Despite the alleged massive frauds perpetrated by financial scam artists in the sub-prime mortgage scandals none of the really big fish have gone to jail. The smell of corruption permeates the system, and yet the system appears to have accepted that some people are too big to fail or jail. An article in Bloomberg news of June 1, 2011, stated,
“ Goldman Sachs Group (GS) won’t face criminal prosecution related to sales of mortgage-linked securities because such a move could threaten the U.S. financial system, according to Brad Hintz, an analyst at Sanford C. Bernstein & Co.” [2]

Well excuse me, does this mean that the justice system hands down no jail time for the powerful but gives jail time to the powerless? The article went on to say: “In July, Goldman Sachs agreed to pay $550 million to settle a civil fraud suit by the U.S. Securities and Exchange Commission that alleged the firm misled clients about a mortgage-linked investment.”

Goldman Sachs is not the only financial firm that has plenty of money to pay a fine but does not do any hard time. Here is an excerpt from the San Francisco Chronicle of July 8, 2011:

“JPMorgan Chase & Co. has agreed to pay $228 million to settle federal charges that the bank conspired to rig the bidding on investment contracts sold to state and local governments to boost its profits at taxpayer expense.” [3] The article went on to say:

“The Justice Department and the SEC have been investigating for more than four years the ways that banks and financial advisers fixed the bidding on investments sold to municipalities. Prosecutors say the conspiracy cost taxpayers by allowing banks to pay governments below-market rates. JPMorgan's penalties are the largest yet to result from the investigation, which also led to settlements with UBS AG and Bank of America Corp.”

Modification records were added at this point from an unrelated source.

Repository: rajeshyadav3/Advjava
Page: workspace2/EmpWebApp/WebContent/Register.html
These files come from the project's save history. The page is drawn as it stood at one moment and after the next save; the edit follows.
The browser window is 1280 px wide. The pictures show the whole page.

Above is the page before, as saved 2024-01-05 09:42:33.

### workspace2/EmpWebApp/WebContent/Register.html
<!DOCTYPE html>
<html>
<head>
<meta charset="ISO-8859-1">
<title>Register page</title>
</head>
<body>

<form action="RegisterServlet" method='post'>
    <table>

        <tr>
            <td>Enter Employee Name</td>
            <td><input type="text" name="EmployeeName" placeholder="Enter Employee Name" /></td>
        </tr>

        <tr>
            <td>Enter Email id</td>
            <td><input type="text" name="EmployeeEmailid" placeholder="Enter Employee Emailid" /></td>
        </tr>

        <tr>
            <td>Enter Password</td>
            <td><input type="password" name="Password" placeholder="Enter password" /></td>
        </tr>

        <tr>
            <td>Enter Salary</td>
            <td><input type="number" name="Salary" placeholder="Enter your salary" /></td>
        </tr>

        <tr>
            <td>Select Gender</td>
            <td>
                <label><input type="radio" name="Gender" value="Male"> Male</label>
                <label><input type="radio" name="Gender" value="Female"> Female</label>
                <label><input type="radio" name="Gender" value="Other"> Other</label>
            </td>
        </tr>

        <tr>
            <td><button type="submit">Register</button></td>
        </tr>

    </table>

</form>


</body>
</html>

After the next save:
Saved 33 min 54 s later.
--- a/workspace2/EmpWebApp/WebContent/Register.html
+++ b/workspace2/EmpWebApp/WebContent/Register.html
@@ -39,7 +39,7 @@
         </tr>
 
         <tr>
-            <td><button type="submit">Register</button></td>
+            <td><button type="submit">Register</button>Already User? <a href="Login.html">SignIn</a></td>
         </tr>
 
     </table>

Well, isn’t it nice that these “respectable” bankers “agreed” to pay a fine? Did they also “agree” that jail time was not necessary in their cases? After all, if they were innocent of these charges, why would they have “agreed” to pay fines? But, they “agreed” to pay. What does that say about guilt?

I believe something is rotten in the halls of justice when the powerful can waltz away free after allegedly committing fraud. Many of these bankers and financiers were bailed out by taxpayers’ dollars. Many of them have subsidiaries in offshore tax havens, and some of these powerful bankers have been known to advise governments on monetary policy. Meanwhile, there are over 40 million Americans on food stamps and an article of January 19, 2011, at, headlined: “The More Americans that Go On Food Stamps The More Money JP Morgan Makes,” is well worth reading. [4]

A woman in Michigan has been threatened with jail time for planting a vegetable garden in her front yard. [5] Perhaps, she would be treated differently if she was a banker? Many people have lost their jobs and homes, their pension funds are in the dumpster and their taxes helped bail out the perpetrators of their predicaments. Yet, the predicaments of the perpetrators are washed clean by them agreeing to pay fines! Are these perpetrators getting special treatment? No jail time has been handed down, yet unimportant people have gone to jail for much less. If there was any justice in the system surely some of these pin striped suited bankers should be doing hard time? Instead some of these bankers and financiers are flying around free as vulture birds and feeding off the misery and despair they created.

Stephen J. Gray
July 17, 2011.